* **What you are asked to do**
Please return all lines of the data below containing the string "black".

* **Materials provided**
BEGIN

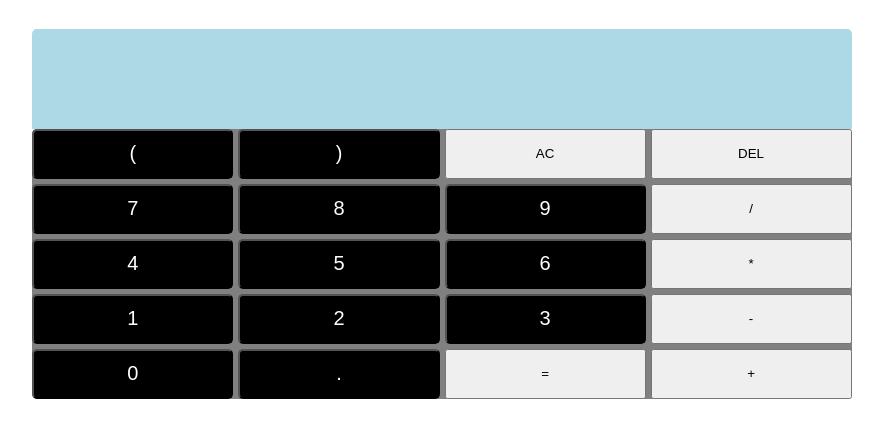
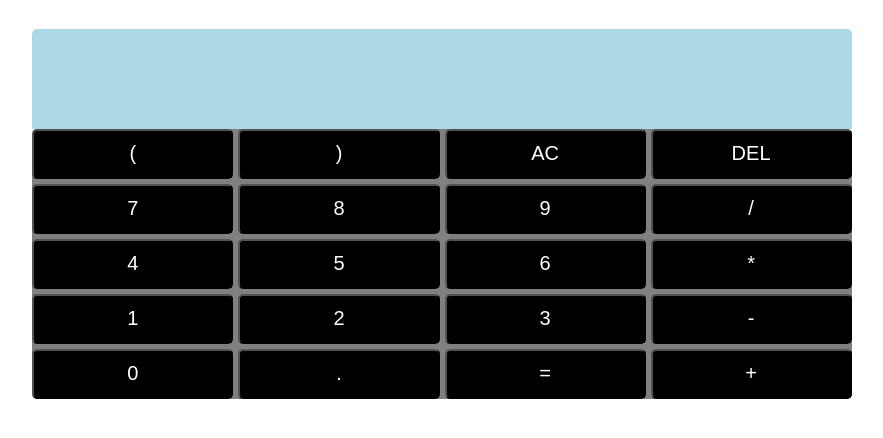
Before and after one commit to Farid-Ziade/Calculator, a plain HTML site: page index.html in a window 1280 px wide. Shown: the part 230-668 px from the top of the page, without its empty margins (198-1081 px from the left). Drawn offline with Linux system fonts and the light colour scheme.

Commit message:
Add consistent styling for operator buttons in calculator

```diff
--- a/style.css
+++ b/style.css
@@ -50,3 +50,16 @@ h1 {
   background-color: black;
   color: white;
 }
+#equal,
+#positive,
+#multiply,
+#substract,
+#reset,
+#delete,
+#divide {
+  font-size: 20px;
+  border-radius: 5px;
+  height: 50px;
+  background-color: black;
+  color: white;
+}
```
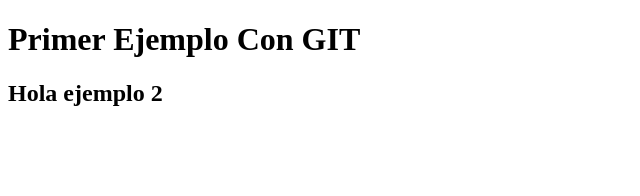
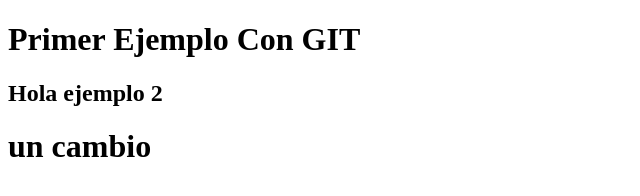
Before and after one commit to miccastillom/clase_git, a plain HTML site: page index.html in a window 1280 px wide. Shown: the whole page, without its empty margins (0-640 px from the left). Drawn offline with Linux system fonts and the light colour scheme.

Commit message:
mi segundo comit

```diff
--- a/index.html
+++ b/index.html
@@ -9,5 +9,6 @@
 <body>
     <h1>Primer Ejemplo Con GIT</h1>
     <h2>Hola ejemplo 2</h2>
+    <h1>un cambio</h1>
 </body>
 </html>
```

END

* **Task answer**
   background-color: black;
+  background-color: black;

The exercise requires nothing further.